My laboratory is investigating the physiology and biochemistry of Brettanomyces yeast isolates. We are collecting and characterizing yeast for a variety of physiological properties. Isolates are identified through RFLP mapping and DNA sequencing, and growth under variable conditions is investigated. We are also interested in characterizing yeast enzymes involved in the metabolism of hydroxycinammic acids, components of the plant cell wall on which the yeast reside. This project has both a basic and applied focus.


Selected Publications

Lentz M and Shideler T. 2016. Phosphorylation of BPV E1 by CK2 near the nuclear localization signal does not influence subcellular distribution of the protein in dividing cells. Arch. Virol. 161: 165-169.


Lentz M and Harris C. 2015. Analysis of growth inhibition and metabolism of hydroxycinnamic acids by brewing and spoilage strains of Brettanomyces yeast. Foods 4: 581-593. (Special issue; Fermented Foods and Probiotics)


Lentz M, Putzke T, Hessler R, Luman E. 2014. Genetic and Physiological Characterization of Yeast Isolated from Ripe Fruit and Analysis of Fermentation and Brewing Potential. J. Inst. Brewing 120: 559-564.
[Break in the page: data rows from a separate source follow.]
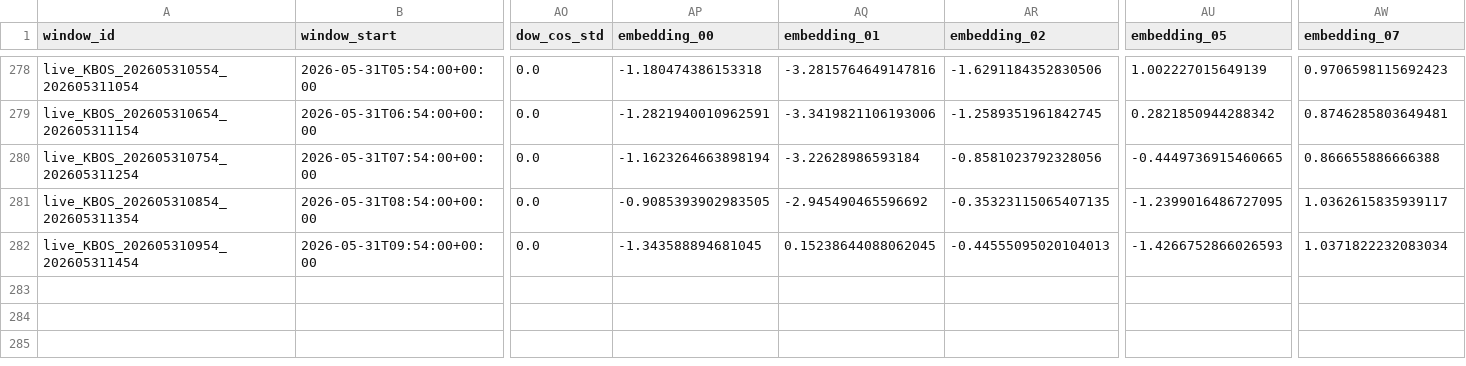
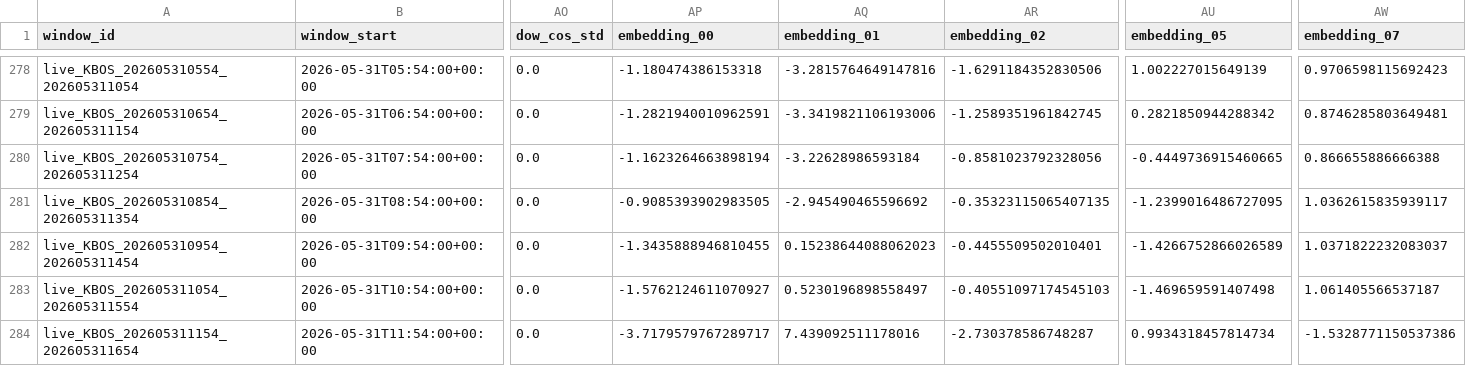
Before and after one commit to nayanananto/wind_live_hitl, a CSV file: data/live/semantic_states/KBOS_live_semantic_history.csv, drawn as a sheet; only a part is shown, gaps mark what is left out; rows hold the shown columns only; the diff names each change by its address in the sheet, - before the commit and + after, or states it on an @@ line.

```diff
--- a/data/live/semantic_states/KBOS_live_semantic_history.csv
+++ b/data/live/semantic_states/KBOS_live_semantic_history.csv
-AP282 (embedding_00): -1.343588894681045
+AP282 (embedding_00): -1.3435888946810455
-AQ282 (embedding_01): 0.15238644088062045
+AQ282 (embedding_01): 0.15238644088062023
-AR282 (embedding_02): -0.44555095020104013
+AR282 (embedding_02): -0.4455509502010401
-AU282 (embedding_05): -1.4266752866026593
+AU282 (embedding_05): -1.4266752866026589
-AW282 (embedding_07): 1.0371822232083034
+AW282 (embedding_07): 1.0371822232083037
+row 283: live_KBOS_202605311054_202605311554 | 2026-05-31T10:54:00+00:00 | 0.0 | -1.5762124611070927 | 0.5230196898558497 | -0.40551097174545103 | -1.469659591407498 | 1.061405566537187
+row 284: live_KBOS_202605311154_202605311654 | 2026-05-31T11:54:00+00:00 | 0.0 | -3.7179579767289717 | 7.439092511178016 | -2.730378586748287 | 0.9934318457814734 | -1.5328771150537386
```
Also changed, not shown: data/live/aviationweather_metar/KBOS/metar_live.csv, data/live/semantic_states/KBOS_live_semantic_state.csv, 2 other files.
Luman E and Lentz M. 2011. The Accuracy of Pitching Yeast by Mass in a Small Microbrewery. Tech. Q. Master Brew. Assoc. Am. 48: 113-115.


Lentz MR, Stevens SM Jr, Raynes J, Elkhoury N. 2006. A phosphorylation map of the bovine papillomavirus E1 helicase. Virology Journal 3:13.


Lentz, M. R. 2002. A carboxyl-terminal serine of the bovine papillomavirus E1 protein is phosphorylated in vivo and in vitro. Virus Research 83: 213-219.


Lentz, M., Zanardi, T., Filzen, R., Carter, J., and Hella, M. 2002. Functional analysis of a carboxyl-terminal phosphorylation mutant of the BPV E1 protein. Journal of Molecular Biology 316: 597-607.